Extracted records:
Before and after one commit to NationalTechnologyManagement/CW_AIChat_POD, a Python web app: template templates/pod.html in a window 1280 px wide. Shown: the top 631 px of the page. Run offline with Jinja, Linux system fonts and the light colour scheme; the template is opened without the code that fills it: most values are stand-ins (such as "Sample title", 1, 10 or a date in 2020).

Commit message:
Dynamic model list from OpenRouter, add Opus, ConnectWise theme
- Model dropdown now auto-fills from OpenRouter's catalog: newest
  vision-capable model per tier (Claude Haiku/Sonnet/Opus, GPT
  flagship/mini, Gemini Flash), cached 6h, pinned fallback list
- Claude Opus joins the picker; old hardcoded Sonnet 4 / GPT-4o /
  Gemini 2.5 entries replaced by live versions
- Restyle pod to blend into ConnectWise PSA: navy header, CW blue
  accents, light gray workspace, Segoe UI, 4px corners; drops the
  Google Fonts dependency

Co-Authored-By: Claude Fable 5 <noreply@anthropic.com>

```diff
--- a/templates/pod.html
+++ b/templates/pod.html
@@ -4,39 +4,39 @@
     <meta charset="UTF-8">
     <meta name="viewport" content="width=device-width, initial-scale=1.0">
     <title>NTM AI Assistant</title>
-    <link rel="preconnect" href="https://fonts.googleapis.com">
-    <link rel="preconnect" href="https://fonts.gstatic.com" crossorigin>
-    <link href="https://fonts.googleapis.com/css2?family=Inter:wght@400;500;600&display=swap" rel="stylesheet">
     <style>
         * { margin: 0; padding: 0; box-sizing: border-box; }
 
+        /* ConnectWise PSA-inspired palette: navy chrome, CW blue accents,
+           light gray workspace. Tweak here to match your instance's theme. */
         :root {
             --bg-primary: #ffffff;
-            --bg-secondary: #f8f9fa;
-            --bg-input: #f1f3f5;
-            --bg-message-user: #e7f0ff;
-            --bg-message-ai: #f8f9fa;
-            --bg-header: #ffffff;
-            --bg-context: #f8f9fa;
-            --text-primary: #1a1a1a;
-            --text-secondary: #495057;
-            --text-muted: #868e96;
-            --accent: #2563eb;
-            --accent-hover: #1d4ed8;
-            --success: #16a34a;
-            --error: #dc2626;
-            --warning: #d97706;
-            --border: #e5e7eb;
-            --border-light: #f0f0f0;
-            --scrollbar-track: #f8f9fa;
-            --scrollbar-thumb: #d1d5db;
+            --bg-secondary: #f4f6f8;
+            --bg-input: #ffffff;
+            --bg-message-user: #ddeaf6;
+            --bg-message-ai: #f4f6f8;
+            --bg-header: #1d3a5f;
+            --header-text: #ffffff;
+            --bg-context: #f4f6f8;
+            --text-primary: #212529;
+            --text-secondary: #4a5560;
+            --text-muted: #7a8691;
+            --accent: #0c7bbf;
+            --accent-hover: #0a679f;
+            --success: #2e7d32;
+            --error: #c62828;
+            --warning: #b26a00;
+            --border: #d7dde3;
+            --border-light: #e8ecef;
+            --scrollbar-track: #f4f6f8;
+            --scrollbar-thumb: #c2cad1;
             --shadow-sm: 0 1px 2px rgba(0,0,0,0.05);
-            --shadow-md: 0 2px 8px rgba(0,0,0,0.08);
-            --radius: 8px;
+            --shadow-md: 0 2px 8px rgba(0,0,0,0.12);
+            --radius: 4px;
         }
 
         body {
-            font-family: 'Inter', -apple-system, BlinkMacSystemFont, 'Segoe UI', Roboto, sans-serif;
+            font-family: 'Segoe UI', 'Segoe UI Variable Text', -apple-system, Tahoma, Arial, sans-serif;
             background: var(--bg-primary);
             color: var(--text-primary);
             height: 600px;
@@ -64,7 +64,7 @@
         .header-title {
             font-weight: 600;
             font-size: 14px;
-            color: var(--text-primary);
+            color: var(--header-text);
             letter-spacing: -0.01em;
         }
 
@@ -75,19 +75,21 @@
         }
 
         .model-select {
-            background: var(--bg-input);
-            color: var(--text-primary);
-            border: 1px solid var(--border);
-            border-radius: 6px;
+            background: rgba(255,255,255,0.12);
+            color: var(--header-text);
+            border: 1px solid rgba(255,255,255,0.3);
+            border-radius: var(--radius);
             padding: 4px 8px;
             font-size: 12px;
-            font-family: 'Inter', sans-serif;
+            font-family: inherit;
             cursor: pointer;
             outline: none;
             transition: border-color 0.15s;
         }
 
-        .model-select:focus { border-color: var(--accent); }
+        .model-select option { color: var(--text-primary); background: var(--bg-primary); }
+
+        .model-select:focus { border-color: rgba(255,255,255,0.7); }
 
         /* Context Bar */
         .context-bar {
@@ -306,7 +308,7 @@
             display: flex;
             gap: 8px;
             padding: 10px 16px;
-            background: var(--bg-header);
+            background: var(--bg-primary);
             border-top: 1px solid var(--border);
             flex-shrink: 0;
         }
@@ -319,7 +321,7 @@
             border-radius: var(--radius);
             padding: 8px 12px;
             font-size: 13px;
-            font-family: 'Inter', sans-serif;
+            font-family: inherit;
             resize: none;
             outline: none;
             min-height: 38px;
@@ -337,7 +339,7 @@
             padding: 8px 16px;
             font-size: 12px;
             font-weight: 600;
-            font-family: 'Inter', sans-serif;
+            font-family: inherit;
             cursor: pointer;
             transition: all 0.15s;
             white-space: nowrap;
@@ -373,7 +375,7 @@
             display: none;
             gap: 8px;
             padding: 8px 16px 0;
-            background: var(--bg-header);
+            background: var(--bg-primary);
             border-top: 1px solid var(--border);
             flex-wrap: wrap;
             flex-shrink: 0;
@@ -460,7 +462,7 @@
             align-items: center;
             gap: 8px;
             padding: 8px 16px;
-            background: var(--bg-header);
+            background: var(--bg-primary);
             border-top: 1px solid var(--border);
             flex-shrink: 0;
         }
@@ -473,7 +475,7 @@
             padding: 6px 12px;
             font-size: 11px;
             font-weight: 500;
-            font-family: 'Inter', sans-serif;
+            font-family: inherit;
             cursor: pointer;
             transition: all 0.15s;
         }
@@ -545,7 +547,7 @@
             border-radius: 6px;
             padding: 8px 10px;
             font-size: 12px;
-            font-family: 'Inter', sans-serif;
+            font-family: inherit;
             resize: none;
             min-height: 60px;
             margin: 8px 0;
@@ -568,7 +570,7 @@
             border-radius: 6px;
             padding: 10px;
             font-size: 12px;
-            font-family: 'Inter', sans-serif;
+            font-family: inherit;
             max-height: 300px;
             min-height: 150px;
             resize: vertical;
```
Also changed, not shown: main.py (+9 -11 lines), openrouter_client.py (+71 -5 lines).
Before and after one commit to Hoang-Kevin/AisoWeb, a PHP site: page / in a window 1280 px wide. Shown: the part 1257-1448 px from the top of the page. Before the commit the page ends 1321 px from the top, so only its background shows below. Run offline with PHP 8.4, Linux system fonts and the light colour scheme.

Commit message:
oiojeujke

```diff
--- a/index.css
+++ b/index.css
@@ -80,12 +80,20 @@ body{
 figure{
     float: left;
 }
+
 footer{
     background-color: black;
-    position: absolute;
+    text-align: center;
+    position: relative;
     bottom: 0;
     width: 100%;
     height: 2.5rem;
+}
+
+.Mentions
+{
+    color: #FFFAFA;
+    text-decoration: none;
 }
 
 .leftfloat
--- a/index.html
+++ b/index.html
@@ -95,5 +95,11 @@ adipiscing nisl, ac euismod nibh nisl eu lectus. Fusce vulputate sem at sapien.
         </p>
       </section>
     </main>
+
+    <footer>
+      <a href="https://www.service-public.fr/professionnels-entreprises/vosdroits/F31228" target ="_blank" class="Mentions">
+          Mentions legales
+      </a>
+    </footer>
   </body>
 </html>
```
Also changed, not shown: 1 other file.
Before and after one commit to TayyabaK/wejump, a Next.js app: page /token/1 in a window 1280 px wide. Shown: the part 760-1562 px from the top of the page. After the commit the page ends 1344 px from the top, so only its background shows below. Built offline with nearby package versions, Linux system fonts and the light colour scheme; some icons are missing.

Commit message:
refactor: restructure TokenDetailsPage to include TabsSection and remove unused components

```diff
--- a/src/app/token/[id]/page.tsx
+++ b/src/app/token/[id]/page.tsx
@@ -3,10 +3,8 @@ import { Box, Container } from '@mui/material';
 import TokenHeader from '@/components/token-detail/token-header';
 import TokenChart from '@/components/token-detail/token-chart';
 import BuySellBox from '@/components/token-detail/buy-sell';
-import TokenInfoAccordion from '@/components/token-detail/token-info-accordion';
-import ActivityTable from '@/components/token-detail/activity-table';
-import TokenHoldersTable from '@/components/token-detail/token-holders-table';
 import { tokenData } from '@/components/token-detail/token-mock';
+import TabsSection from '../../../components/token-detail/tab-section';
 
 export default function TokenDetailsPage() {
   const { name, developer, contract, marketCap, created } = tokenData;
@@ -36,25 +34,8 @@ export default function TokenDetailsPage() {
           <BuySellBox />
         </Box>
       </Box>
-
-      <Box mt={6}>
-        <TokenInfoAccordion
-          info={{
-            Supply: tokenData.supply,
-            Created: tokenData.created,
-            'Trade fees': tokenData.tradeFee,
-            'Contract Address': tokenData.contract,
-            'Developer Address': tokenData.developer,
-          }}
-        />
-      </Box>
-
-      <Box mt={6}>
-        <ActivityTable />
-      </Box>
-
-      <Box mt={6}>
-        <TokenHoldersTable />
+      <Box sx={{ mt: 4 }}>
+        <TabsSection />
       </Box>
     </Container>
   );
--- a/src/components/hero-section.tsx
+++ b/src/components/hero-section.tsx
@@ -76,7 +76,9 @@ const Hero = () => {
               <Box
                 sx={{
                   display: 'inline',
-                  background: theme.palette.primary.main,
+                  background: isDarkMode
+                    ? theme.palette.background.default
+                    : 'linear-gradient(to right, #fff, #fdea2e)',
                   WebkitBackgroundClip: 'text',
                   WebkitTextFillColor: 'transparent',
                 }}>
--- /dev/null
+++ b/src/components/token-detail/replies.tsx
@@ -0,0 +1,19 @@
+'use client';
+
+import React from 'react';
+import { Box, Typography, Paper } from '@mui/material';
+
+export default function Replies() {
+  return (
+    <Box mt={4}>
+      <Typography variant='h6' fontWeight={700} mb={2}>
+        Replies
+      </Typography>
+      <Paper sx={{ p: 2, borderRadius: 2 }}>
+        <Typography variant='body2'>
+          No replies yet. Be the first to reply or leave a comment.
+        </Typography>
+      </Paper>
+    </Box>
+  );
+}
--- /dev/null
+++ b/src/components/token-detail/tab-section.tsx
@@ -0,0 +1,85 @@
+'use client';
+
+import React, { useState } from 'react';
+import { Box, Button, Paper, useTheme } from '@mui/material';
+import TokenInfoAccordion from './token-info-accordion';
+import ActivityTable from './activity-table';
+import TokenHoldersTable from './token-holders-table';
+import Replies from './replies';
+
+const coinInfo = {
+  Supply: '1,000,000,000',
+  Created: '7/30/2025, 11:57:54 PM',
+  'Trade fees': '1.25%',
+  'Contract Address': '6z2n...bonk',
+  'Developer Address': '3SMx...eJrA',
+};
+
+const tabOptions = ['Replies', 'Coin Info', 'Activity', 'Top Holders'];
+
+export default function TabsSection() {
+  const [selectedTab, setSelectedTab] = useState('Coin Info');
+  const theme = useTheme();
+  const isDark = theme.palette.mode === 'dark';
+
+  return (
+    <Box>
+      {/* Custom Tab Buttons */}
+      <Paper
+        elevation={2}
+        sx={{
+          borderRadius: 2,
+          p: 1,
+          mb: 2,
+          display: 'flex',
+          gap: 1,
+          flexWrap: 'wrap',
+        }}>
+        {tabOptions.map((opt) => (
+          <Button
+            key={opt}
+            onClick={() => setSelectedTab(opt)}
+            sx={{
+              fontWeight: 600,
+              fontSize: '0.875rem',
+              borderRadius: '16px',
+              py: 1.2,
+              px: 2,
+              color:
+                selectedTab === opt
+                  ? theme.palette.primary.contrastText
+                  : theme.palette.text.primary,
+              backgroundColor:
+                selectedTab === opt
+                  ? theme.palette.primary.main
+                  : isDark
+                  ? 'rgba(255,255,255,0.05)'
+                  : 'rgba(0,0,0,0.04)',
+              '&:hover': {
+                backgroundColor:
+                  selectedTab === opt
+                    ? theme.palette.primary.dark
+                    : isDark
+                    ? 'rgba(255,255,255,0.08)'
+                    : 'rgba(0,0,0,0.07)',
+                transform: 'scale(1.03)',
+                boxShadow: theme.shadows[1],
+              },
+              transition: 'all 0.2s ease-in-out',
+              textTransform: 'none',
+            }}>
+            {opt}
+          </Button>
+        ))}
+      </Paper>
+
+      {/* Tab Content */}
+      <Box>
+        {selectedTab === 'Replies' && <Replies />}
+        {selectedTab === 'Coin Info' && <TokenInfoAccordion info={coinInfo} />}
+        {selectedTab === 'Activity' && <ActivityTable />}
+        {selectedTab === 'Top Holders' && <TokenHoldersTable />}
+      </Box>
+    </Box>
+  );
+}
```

Required action:
Output each line of the listing above that has "Typography".

Answer to this exercise:
+import { Box, Typography, Paper } from '@mui/material';
+      <Typography variant='h6' fontWeight={700} mb={2}>
+      </Typography>
+        <Typography variant='body2'>
+        </Typography>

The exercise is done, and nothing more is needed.